▶ Problem details
If a line in the entries contains the word "axios", list it.

Stored items from a collection:
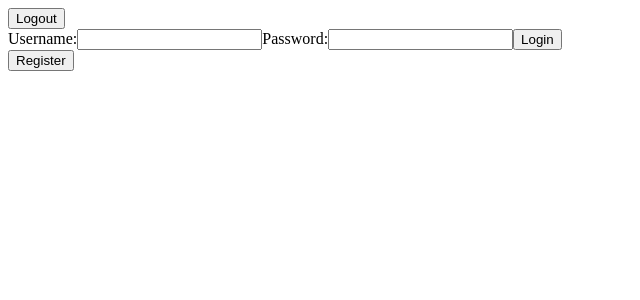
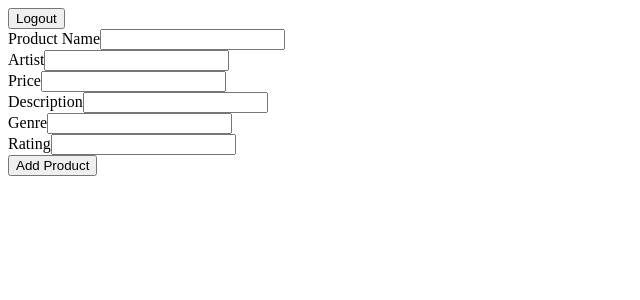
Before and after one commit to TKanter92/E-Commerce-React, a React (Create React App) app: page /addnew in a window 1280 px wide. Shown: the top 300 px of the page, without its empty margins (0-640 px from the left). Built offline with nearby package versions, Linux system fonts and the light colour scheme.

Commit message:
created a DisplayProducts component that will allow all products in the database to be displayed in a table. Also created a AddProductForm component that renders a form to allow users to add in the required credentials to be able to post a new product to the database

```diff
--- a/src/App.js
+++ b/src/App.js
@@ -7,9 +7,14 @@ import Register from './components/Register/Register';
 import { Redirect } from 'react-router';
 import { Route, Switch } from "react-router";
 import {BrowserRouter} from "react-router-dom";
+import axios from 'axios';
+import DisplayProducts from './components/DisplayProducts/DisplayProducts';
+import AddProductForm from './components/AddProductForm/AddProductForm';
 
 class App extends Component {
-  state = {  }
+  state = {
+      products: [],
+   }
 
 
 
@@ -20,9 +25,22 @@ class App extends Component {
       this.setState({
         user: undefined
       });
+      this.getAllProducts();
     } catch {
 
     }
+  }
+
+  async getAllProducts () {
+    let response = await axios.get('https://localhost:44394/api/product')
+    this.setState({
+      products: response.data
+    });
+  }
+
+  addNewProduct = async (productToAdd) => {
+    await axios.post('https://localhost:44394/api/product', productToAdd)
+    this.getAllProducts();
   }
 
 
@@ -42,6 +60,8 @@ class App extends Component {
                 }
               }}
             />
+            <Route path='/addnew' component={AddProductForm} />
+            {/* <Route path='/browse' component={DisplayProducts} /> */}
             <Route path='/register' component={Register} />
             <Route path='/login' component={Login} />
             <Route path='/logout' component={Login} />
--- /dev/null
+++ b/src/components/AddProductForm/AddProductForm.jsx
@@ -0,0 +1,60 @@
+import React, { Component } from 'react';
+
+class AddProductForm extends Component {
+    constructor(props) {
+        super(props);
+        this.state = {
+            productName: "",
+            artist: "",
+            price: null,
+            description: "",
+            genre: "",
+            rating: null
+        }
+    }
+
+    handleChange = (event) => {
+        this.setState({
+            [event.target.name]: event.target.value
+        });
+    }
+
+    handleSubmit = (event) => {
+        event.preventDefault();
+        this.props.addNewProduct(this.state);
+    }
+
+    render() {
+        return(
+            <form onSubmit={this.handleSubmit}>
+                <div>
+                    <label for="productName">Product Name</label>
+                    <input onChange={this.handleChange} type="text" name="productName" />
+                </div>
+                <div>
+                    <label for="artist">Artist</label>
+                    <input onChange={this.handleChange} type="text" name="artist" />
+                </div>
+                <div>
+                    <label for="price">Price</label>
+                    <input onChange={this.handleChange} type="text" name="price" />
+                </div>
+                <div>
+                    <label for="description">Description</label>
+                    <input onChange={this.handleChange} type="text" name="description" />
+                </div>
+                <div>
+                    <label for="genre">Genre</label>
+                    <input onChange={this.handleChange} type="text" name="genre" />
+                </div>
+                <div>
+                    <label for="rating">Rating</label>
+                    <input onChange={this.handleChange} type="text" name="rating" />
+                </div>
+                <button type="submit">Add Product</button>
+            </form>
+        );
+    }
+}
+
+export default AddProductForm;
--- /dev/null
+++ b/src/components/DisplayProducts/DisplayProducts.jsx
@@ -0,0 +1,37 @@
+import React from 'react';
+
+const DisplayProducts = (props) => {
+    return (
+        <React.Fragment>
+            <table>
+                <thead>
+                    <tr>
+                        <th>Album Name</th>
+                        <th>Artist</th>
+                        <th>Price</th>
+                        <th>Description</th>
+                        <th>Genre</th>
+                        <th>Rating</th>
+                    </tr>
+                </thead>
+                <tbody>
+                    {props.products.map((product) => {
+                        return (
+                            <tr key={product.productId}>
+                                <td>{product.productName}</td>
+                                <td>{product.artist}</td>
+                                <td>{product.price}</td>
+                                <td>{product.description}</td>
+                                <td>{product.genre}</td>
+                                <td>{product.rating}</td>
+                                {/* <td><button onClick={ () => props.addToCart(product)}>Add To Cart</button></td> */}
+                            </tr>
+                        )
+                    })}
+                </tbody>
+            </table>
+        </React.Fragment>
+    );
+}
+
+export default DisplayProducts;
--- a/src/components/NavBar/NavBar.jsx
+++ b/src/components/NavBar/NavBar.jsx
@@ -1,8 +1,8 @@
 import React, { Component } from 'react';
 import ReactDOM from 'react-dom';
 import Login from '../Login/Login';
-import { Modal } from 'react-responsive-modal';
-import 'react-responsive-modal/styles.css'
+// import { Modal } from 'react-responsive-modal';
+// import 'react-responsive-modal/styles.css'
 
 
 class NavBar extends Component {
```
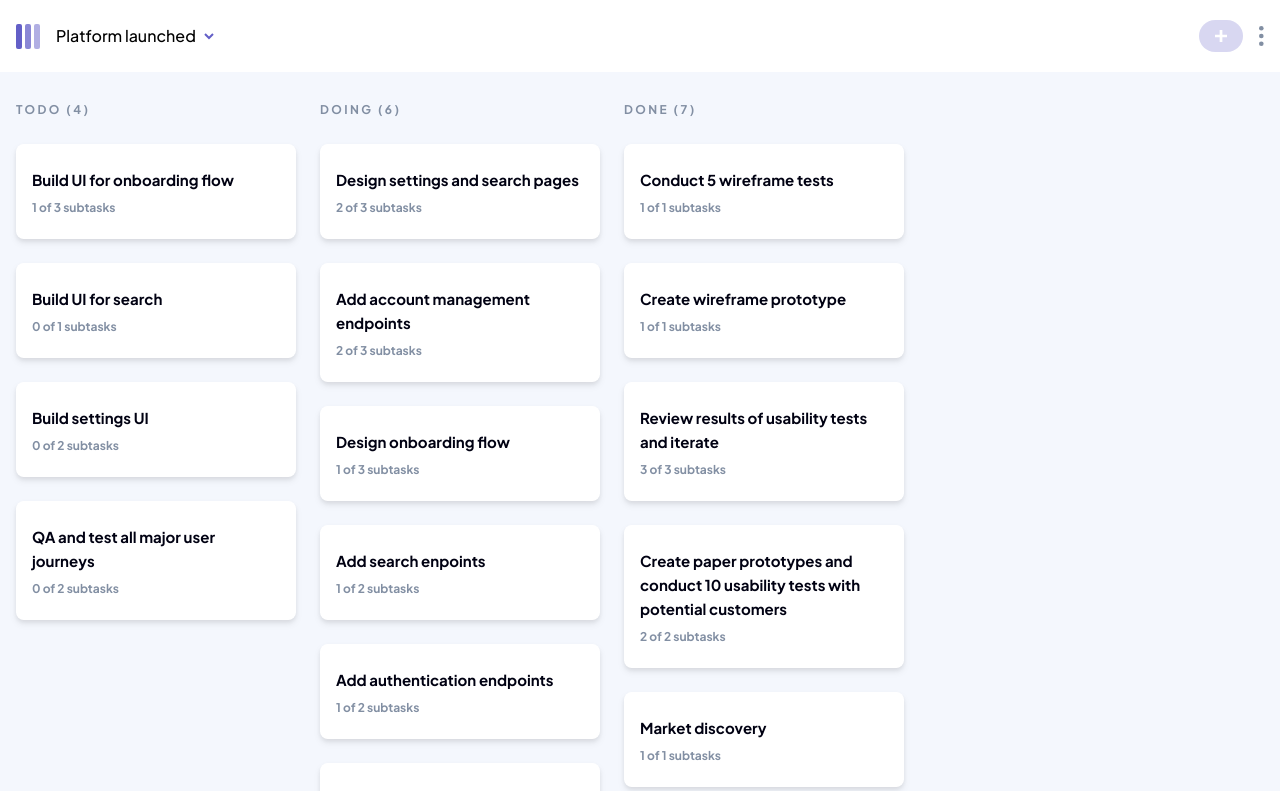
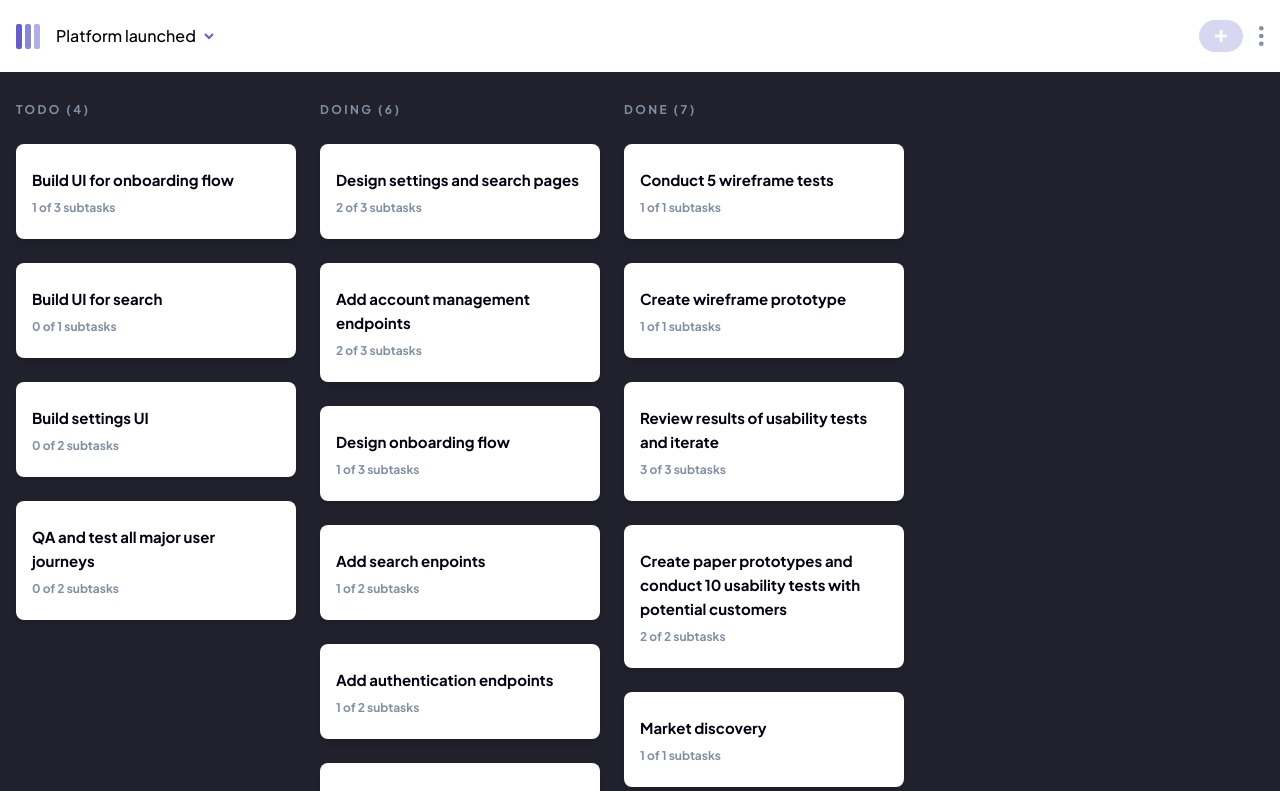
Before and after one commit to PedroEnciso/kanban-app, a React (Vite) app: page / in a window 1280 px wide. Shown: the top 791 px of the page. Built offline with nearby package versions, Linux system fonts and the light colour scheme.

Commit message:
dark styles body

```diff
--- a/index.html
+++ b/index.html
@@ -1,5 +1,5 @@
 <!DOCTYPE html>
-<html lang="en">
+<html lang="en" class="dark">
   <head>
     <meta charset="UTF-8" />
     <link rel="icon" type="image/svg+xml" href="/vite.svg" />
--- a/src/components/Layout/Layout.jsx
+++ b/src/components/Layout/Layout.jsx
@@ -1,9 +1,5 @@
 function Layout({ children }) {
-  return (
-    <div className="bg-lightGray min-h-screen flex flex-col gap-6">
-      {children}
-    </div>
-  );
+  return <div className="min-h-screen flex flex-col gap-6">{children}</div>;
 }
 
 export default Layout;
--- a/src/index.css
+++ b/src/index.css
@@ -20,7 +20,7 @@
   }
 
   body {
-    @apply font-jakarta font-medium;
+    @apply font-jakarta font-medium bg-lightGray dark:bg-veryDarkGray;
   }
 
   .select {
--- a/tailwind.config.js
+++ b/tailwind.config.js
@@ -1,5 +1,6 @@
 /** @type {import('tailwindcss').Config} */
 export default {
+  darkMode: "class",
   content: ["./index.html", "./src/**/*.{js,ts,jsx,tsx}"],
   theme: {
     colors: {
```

▶ Result of the exercise
+import axios from 'axios';
+    let response = await axios.get('https://localhost:44394/api/product')
+    await axios.post('https://localhost:44394/api/product', productToAdd)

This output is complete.